A new material created by MIT’s CSAIL researchers called RFocus claims to boost wireless signals by a factor of ten. The “smart surface” has huge implications for the tech world and could soon be refined for use in real-world settings. For instance, it could theoretically be placed inside walls to enhance Wi-Fi signals in a person’s home.
There are a few methods of transmitting and receiving wireless signals. However, antennas are the most useful because of their relative simplicity and size. To increase a signal’s strength, device manufacturers either add them to the receiver (like a phone or computer) or to the transmitter (like a cell tower or router). These monolithic components work well but aren’t as efficient as they could be.

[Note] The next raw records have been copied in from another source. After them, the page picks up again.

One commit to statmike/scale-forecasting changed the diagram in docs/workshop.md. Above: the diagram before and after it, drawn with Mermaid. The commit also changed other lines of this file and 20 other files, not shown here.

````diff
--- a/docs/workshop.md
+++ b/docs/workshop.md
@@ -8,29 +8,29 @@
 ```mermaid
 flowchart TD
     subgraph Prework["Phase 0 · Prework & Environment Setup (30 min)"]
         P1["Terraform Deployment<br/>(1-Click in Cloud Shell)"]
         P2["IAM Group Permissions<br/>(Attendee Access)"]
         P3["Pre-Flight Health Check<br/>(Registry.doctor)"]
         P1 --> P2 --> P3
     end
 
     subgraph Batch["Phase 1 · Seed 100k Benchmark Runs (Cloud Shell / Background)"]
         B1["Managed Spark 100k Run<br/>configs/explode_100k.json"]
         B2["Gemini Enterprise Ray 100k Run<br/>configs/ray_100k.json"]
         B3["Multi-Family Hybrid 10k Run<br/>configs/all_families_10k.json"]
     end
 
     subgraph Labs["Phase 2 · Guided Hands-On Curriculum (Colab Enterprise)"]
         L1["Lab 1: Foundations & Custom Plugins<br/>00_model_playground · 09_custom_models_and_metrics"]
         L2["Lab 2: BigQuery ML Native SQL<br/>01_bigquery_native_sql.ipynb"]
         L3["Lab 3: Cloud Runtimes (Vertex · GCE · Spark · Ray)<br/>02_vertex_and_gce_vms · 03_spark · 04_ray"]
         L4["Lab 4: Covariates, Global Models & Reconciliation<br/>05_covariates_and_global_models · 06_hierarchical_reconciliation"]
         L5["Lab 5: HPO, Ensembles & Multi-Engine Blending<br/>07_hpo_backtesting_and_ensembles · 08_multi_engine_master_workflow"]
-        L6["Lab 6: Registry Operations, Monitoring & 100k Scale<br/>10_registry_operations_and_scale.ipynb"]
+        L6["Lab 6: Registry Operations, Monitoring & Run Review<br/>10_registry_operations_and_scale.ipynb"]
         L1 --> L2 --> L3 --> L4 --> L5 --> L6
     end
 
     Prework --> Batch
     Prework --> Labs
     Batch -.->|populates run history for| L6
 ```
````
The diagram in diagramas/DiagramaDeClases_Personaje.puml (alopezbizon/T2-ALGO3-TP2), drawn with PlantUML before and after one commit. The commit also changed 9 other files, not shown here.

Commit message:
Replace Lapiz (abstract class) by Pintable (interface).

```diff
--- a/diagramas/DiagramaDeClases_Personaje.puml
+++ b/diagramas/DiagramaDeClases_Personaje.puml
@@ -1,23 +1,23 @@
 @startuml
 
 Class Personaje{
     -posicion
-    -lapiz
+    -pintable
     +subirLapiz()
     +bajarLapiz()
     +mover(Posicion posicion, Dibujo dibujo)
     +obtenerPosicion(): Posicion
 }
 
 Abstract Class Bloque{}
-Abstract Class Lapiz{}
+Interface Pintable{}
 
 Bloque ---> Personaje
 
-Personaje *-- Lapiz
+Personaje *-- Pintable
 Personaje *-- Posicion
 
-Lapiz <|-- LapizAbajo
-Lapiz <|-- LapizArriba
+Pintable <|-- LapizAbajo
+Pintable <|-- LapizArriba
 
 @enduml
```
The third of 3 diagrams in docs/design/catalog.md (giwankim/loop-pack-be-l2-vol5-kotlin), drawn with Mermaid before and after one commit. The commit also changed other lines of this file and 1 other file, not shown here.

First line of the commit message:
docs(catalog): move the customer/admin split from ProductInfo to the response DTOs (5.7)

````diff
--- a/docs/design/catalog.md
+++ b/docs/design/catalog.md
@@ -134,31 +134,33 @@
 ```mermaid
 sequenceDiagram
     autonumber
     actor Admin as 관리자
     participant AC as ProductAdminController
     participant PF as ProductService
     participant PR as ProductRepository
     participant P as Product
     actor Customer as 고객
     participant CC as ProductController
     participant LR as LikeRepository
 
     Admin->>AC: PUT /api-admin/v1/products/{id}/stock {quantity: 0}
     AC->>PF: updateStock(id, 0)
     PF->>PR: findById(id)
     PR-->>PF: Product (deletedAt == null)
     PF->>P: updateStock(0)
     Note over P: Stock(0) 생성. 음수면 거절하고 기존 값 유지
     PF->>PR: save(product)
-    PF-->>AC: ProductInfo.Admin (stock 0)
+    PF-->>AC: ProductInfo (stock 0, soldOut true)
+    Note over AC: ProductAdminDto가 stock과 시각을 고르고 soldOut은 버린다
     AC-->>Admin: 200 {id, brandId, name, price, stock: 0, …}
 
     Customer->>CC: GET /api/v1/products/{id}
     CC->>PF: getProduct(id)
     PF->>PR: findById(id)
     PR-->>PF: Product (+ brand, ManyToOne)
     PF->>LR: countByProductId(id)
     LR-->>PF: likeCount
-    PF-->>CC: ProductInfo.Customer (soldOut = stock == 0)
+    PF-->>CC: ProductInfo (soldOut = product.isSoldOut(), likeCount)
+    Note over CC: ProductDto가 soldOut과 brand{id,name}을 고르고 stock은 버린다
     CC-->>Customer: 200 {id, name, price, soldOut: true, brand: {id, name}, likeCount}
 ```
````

RFocus works differently. The MIT team developed a material that “can work as a mirror or a lens” to focus radio signals. It accomplishes this with an array of 3,000 tiny antennas and software that automatically arranges them to provide the best signal transduction possible. In essence, it acts as a fence that either lets a signal through or reflects it depending on where it is most needed at the moment.
Engadget’s Jon Fingas explains that “RFocus is acting as a beamforming controller in the middle, as opposed to letting the radio endpoints—transmitters and client devices—manage this activity.”
This focusing action creates a much stronger signal than traditional methods. The team claims that RFocus can improve average signal strengths by a factor of ten. Meanwhile, the solution is cheap to implement and isn’t demanding in terms of power consumption.
There is practically no limit to the impact of faster wireless connections. From Internet of Things (IoT) gadgets to smartphones and warehouse machinery to enterprise tech infrastructures, every field would appreciate stronger signals.
MIT’s official press release uses the example of a smart warehouse equipped with hundreds of monitoring sensors that keep track of inventory. It says that implementing a wireless connectivity protocol in that environment would be very costly. However, RFocus and its low power consumption could make it possible.
Professor Hari Balakrishnan says, “The core goal here was to explore whether we can use elements in the environment and arrange them to direct the signal in a way that we can actually control.”
He goes on to add, “If you want to have wireless devices that transmit at the lowest possible power, but give you a good signal, this seems to be one extremely promising way to do it.”
RFocus is an innovative approach to networking and wireless connectivity. Rather than focusing on what users hold in their hands, it focuses on the environment around them. Typically, walls are an obstacle to wireless signals. If RFocus can be scaled appropriately, it could turn that concept upside down.
Walls of future homes may actually enhance wireless signals for those who live, work, and play inside. With everyone focusing on faster, stronger connections, such a breakthrough shouldn’t go unnoticed.